2nd Law: Make it attractive so that you crave for it.

3rd Law: Make it easy to do.

Behaviors that can be accomplished easily tend to be performed. When designing new habits, avoid making it too difficult or complicated.

Even if your real goal is to try a new healthy recipe and cook an entire meal, break it into small and easy steps. As a rule of thumb, the new habit should take under 2 minutes. Think in terms of creating a ritual that lead you to carry out the tasks eventually. So instead of building the habit of ‘cooking a meal’, the habit can be ‘take the cookbook out’. And to make it easier or create a visual cue, have your cookbook stand on the counter-top (if space is not a constraint) or place it in an easily accessible or visible place.

Also, we can prime our environment to make the habit convenient and easy to do. To encourage juicing or eating more fruits, place the fruits and juicer on the counter-top instead of being hidden in a corner. They serve both as a visual cue as well as making it easily accessible so that you won’t feel that it’s a hassle. The converse is true, make unhealthy snacks or instant meals difficult (or impossible) to access.

4th Law: Make the reward satisfying

At the end of the habit, it is important that we must feel good and satisfied. Only then, we are more likely to repeat the habit.

One way is to get the family involved. Make it into a weekly family event, such as ‘try a new recipe day’, so that it’s the family can look forward to tasting a new healthy recipe. If they like it, the new recipe can be added to the family’s regular meals. The kids can also get involved in the cooking.

Another method is to track the habit. You buy a cookbook (example a vegan cookbook or meal prep guide) or create a collection of recipes to try.

Strike of the recipes or put a cross to it when you have tried the recipe during your ‘try a new recipe’ habit. You will be surprised that the act of marking the completion of a habit can be very satisfying. Moreover, it serves as a visual cue and tracking for you to ensure that you are sticking on track.

Another great point that James clear brought up is the importance of building identity-based habits rather than outcome-based habits.

Even though I am trying to prepare healthier meals here, what I really want is to become a healthier and environmentally conscious person. And I want my kids to embody such values too.

So along with the building of habit of preparing healthier meals, I thought of subscription boxes. It’s perfect for me as I love surprises, don’t you? 

There are a number of subscription boxes for organic products or healthy/organic snacks. I like the idea that you don’t know what you are receiving so that it’s a surprise that you can look forward to. 

The EcoCentricMom is one such example. They provide some really nice and good quality subscription boxes of eco-friendly and natural products that are tailored to the stages of your motherhood journey, suitable from pregnancy to your child’s 2nd birthday! There’s a good variety of products ranging from snack to items that you and your little one can use.  

 Unique, eco-friendly products chosen just for you and your little one!

It’s also a great way to introduce yourself to new products, without having to actively source for it yourself. And if you liked want you try, you can add them to your regular items. I think it will a stress-free and enjoyable process of learning about new and healthier choices for me.

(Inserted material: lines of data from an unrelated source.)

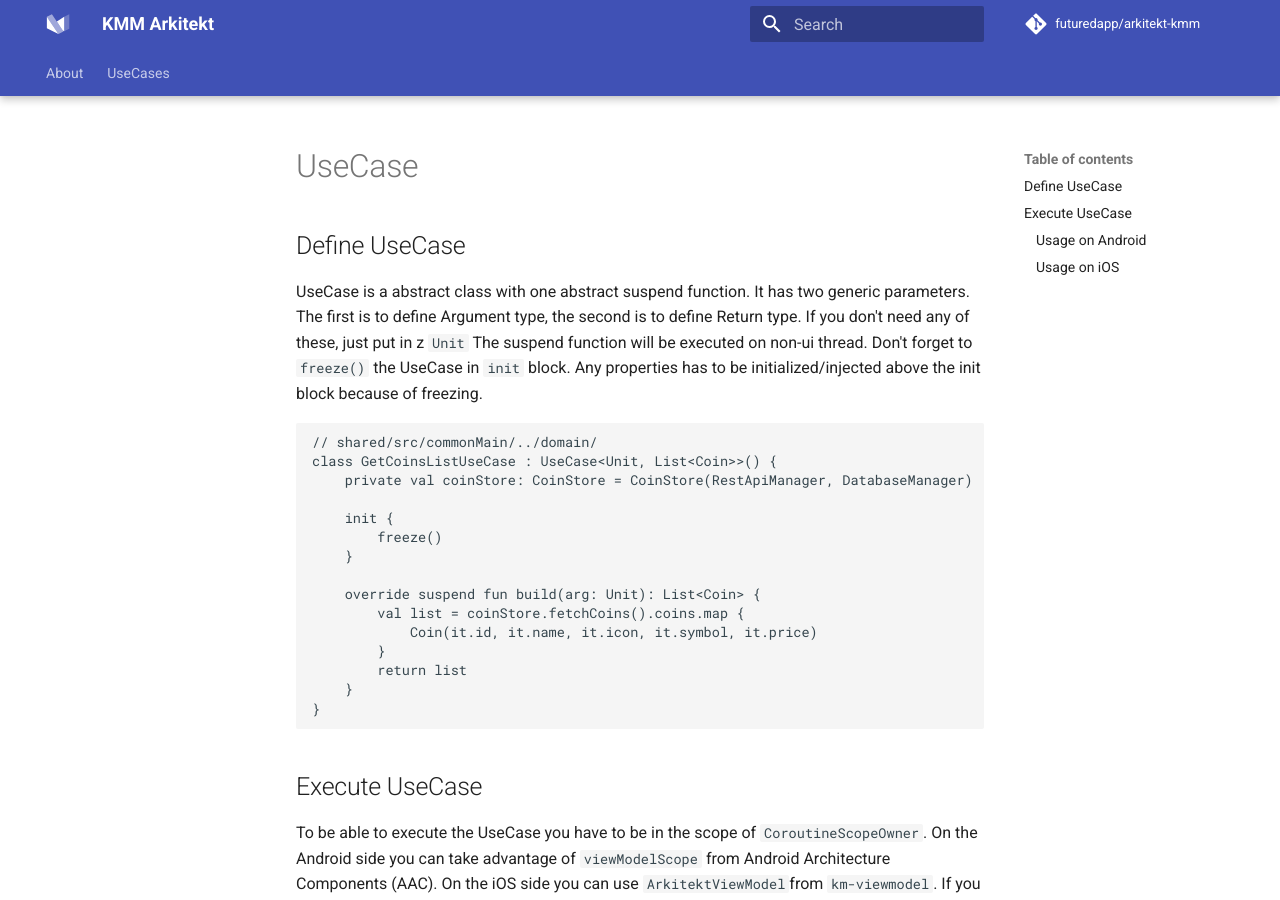
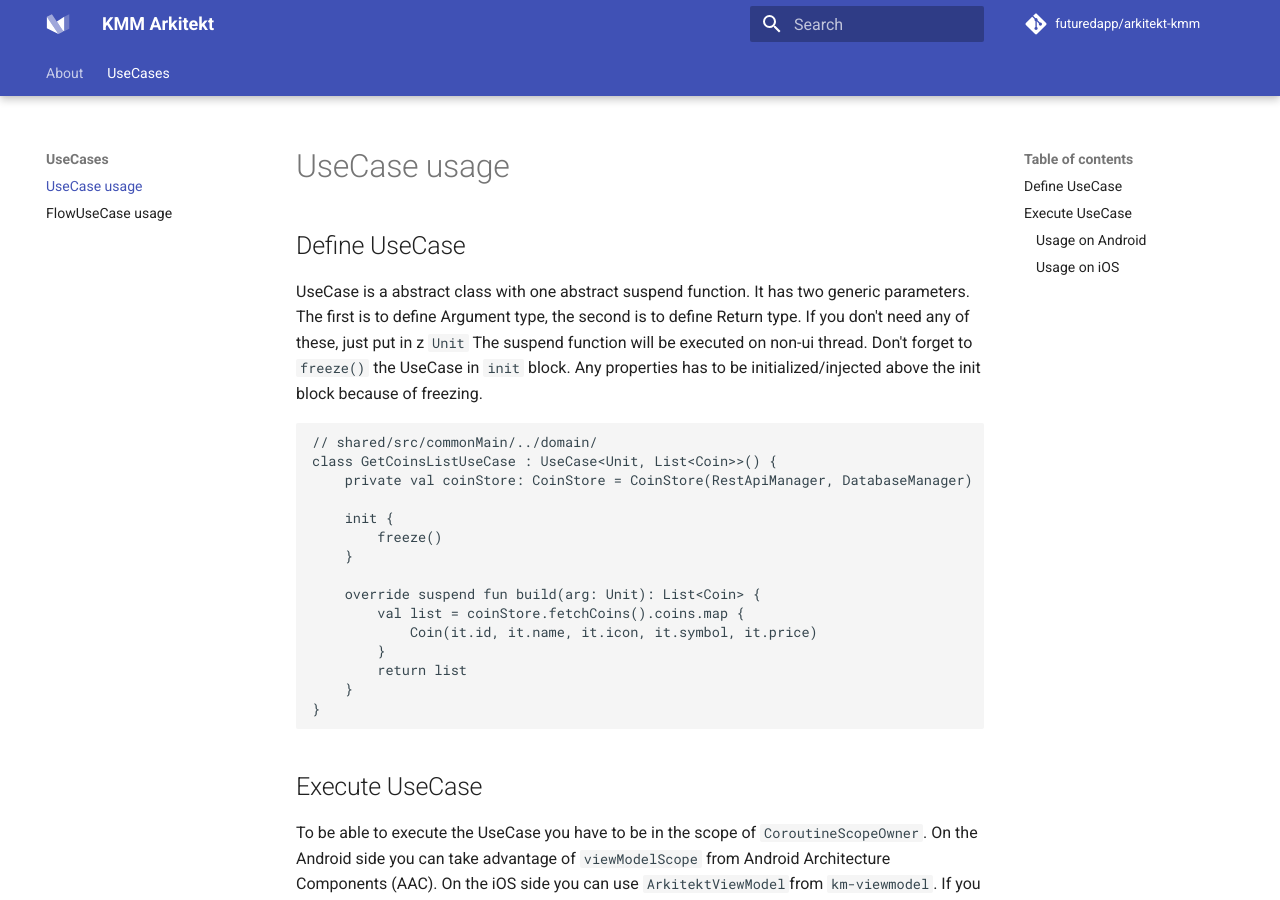
Before and after one commit to futuredapp/arkitekt-kmm, an MkDocs documentation site: the page built from docs/docs/UseCases/UseCase.md, in a window 1280 px wide and 900 px high. Built offline with MkDocs 1.6.1 and Material for MkDocs 9.7.7, drawn with Linux system fonts in a browser that asks for light colours; comment, search, counter and statistics services are not loaded; part of the change alters nothing that is shown.

Commit message:
fix paths to nav files

```diff
--- a/mkdocs.yml
+++ b/mkdocs.yml
@@ -48,9 +48,9 @@ extra:
 # Page tree
 nav:
   - About:
-    - Overview: Overview/index.md
-    - Installation: Overview/installation.md
+    - Overview: docs/Overview/index.md
+    - Installation: docs/Overview/installation.md
   - UseCases:
-     - UseCase usage: UseCases/UseCase.md
-     - FlowUseCase usage: UseCases/FlowUseCase.md
-#  - ViewModel: ArkitektViewModel/index.md
+     - UseCase usage: docs/UseCases/UseCase.md
+     - FlowUseCase usage: docs/UseCases/FlowUseCase.md
+#  - ViewModel: docs/ArkitektViewModel/index.md
```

There are also other types subscription boxes catered for kids, so together, we can create a culture encouraging the intended behavior. Another possibility is to grow some indoor garden vegetable or start a herb garden. We can start small or do it indoor, but most importantly, get started. There are so many starter kits available now!

I really enjoyed the Atomic Habits and highly recommend all moms to read it too! They’ve got a bonus chapter on how to apply to parenting. After I finished reading the Atomic Habits, I also got the Clear Habit Journal, which is created by Baron Fig in collaboration with James Clear.

Its a beautiful notebook and great way to start to the year!